Introduces students to the rich history of military affairs and, at the same time, examines the ways in which we think of change and continuity in military history. How did war evolve from ancient times, both in styles of warfare and perceptions of war? What is the nature of the relationship between war and society? Is there such a thing as a Western way of war? What role does technology play in transforming military affairs? What is a military revolution and can it be manufactured or induced? Chronologically following the evolution of warfare from Ancient Greece to present day so-called new wars, we will continuously investigate how the interdependencies between technological advances, social change, philosophical debates and economic pressures both shaped and were influenced by war.
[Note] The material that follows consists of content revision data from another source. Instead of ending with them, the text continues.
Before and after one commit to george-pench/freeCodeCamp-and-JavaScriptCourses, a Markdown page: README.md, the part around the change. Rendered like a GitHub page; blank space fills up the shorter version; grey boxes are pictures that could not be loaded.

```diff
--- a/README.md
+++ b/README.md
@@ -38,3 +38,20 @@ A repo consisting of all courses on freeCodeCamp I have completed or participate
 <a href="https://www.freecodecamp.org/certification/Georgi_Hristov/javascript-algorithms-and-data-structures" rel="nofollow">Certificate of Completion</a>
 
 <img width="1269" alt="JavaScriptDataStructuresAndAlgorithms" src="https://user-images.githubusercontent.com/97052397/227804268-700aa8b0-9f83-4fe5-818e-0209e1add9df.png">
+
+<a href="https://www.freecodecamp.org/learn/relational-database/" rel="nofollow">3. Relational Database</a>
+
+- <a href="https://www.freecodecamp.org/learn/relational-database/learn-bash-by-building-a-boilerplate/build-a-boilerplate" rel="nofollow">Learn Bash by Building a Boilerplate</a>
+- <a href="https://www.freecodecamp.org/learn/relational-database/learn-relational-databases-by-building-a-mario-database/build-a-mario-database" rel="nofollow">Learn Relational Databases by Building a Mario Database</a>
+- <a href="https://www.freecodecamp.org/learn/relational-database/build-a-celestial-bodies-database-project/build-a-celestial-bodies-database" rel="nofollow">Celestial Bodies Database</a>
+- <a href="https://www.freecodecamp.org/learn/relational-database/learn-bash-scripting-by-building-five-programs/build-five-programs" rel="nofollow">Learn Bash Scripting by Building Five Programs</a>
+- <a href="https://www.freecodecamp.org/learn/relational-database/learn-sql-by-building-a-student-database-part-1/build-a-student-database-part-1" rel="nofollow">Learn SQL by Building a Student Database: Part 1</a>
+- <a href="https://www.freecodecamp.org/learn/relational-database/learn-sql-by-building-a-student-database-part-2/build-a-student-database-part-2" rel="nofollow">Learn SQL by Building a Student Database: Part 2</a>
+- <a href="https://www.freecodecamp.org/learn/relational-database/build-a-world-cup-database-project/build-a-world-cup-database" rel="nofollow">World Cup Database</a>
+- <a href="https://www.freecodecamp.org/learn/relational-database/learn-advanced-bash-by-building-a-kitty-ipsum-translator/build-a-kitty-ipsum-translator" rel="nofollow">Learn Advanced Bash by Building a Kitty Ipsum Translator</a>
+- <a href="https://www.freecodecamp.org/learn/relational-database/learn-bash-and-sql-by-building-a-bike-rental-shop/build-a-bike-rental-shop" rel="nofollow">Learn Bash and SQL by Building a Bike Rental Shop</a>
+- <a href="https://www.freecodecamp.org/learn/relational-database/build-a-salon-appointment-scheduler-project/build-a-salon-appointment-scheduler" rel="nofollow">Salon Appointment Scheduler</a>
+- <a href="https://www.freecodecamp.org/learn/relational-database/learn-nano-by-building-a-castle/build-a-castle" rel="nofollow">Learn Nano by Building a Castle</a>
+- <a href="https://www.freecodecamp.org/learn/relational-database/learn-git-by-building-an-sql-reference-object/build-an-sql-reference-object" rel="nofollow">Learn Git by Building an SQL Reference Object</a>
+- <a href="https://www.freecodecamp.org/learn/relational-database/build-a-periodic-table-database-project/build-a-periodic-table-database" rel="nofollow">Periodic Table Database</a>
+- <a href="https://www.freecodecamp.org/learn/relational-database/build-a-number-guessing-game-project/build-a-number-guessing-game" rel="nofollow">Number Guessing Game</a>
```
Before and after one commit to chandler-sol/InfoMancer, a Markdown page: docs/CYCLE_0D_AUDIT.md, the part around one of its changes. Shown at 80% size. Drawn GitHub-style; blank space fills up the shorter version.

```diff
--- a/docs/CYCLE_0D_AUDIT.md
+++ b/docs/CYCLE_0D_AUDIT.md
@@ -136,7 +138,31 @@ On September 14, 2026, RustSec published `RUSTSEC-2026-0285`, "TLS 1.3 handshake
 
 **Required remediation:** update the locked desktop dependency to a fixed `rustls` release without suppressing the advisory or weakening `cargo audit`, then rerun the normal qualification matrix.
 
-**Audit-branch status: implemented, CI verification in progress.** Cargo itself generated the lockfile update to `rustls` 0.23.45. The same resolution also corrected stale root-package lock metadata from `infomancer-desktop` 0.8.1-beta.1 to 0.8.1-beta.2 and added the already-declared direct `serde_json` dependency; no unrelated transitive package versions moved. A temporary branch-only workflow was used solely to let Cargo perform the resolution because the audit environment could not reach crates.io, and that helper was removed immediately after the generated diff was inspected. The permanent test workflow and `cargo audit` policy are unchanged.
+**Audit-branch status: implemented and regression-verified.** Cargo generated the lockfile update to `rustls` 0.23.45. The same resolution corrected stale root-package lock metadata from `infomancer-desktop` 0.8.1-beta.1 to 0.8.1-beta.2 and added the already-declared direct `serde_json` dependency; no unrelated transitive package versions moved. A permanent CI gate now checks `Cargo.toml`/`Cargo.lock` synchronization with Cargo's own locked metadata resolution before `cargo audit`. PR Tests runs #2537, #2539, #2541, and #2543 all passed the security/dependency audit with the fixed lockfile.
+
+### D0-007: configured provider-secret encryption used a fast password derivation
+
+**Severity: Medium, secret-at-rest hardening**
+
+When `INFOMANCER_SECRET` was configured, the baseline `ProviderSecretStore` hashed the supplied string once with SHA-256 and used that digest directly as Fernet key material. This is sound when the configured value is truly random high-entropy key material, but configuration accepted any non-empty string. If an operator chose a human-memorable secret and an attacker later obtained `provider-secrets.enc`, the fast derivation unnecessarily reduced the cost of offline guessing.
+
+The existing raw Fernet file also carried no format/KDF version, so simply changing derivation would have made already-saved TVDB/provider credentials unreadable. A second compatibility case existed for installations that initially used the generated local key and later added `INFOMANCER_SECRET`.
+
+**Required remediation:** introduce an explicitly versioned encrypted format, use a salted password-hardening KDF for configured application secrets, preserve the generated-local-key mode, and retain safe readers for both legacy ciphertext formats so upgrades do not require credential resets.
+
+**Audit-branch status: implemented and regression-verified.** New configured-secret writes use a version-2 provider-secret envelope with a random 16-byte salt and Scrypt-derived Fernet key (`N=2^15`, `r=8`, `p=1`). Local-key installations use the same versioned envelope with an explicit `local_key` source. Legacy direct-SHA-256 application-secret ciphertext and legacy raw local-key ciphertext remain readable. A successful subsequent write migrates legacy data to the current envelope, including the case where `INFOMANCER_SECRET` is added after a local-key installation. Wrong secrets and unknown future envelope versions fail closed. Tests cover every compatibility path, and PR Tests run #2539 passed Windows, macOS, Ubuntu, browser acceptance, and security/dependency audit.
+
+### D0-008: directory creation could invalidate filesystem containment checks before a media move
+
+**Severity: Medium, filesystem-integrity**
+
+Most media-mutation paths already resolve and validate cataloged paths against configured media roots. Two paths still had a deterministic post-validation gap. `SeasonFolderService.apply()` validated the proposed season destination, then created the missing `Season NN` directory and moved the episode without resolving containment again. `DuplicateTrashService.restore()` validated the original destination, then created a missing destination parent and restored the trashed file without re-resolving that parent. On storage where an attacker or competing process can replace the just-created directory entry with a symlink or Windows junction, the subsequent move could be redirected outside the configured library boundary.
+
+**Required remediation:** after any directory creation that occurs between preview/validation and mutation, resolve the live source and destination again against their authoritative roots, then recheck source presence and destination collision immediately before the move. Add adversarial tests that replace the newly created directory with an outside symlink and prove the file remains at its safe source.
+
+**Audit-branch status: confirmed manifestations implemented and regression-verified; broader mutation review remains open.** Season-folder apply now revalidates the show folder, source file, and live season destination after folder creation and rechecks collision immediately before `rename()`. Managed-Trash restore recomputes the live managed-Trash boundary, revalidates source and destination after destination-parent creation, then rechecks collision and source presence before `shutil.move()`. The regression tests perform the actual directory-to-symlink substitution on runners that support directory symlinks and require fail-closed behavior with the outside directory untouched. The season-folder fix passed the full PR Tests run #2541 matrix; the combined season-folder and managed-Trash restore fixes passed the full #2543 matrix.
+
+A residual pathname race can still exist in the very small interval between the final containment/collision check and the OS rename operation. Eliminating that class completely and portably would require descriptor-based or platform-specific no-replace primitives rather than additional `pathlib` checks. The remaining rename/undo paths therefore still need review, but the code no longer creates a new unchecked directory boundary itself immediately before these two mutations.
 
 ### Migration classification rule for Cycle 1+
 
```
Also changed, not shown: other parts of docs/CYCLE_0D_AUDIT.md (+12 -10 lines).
Students satisfying the WiM requirement for the major in International Relations, must enroll in INTNLREL 103F course listing.
Terms: Aut | Units: 3-5 | UG Reqs: WAY-SI | Grading: Letter (ABCD/NP)
Instructors: Vardi, G. (PI)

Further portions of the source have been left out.